## Work instruction
Search the records for "regres". Report every line where it occurs.

Stored items from a collection:
:::
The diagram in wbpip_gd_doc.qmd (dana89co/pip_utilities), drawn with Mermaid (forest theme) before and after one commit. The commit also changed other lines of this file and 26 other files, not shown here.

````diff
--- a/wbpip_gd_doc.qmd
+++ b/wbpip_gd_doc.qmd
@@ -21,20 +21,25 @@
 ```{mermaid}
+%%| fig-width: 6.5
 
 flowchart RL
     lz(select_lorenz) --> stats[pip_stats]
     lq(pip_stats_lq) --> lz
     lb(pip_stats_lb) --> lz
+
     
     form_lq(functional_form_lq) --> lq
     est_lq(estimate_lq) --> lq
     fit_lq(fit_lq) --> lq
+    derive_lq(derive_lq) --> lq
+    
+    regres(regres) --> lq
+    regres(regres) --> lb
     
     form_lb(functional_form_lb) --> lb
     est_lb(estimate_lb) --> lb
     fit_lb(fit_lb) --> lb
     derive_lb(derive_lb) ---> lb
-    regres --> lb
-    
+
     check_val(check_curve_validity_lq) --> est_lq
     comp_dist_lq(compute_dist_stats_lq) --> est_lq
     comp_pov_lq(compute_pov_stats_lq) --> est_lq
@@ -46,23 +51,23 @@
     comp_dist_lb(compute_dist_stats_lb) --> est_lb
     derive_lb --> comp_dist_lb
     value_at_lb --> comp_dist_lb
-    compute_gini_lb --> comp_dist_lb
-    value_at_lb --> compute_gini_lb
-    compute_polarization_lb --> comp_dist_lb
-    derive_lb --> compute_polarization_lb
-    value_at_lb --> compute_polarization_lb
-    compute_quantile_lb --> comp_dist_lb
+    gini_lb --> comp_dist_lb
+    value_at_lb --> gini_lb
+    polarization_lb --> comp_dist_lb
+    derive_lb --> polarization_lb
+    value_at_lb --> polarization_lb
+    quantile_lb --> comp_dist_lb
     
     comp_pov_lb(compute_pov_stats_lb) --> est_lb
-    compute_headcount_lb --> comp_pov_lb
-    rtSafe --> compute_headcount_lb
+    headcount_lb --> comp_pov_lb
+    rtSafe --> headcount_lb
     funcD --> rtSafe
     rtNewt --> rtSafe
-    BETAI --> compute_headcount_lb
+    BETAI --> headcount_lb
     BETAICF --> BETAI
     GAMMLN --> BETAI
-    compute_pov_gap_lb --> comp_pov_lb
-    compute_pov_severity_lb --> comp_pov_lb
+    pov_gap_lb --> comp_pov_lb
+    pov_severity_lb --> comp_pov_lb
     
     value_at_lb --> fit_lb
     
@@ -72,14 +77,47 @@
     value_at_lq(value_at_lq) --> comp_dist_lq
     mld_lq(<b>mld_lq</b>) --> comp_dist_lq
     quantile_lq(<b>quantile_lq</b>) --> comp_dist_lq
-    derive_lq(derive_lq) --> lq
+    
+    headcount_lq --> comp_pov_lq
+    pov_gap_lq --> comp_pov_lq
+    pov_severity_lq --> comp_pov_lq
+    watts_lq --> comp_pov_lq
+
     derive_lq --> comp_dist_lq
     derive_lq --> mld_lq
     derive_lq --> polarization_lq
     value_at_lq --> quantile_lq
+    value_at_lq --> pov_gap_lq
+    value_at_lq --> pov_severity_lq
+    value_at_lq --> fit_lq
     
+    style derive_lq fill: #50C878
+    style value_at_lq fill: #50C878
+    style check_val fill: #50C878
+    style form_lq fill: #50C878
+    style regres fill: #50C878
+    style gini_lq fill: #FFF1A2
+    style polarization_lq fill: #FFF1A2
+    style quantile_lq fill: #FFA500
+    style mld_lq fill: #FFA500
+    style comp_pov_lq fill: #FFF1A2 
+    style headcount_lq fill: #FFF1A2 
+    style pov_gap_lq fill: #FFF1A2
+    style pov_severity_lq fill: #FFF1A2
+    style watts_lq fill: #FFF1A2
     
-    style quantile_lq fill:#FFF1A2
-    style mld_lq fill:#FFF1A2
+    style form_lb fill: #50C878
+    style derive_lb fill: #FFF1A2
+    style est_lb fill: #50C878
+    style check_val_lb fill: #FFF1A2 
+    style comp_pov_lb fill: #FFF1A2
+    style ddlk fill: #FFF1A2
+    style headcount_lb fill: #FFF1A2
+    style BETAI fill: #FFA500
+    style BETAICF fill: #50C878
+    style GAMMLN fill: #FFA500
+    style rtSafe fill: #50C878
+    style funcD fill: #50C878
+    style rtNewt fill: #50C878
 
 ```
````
:::
## Finished task
+    regres(regres) --> lq
+    regres(regres) --> lb
-    regres --> lb
+    style regres fill: #50C878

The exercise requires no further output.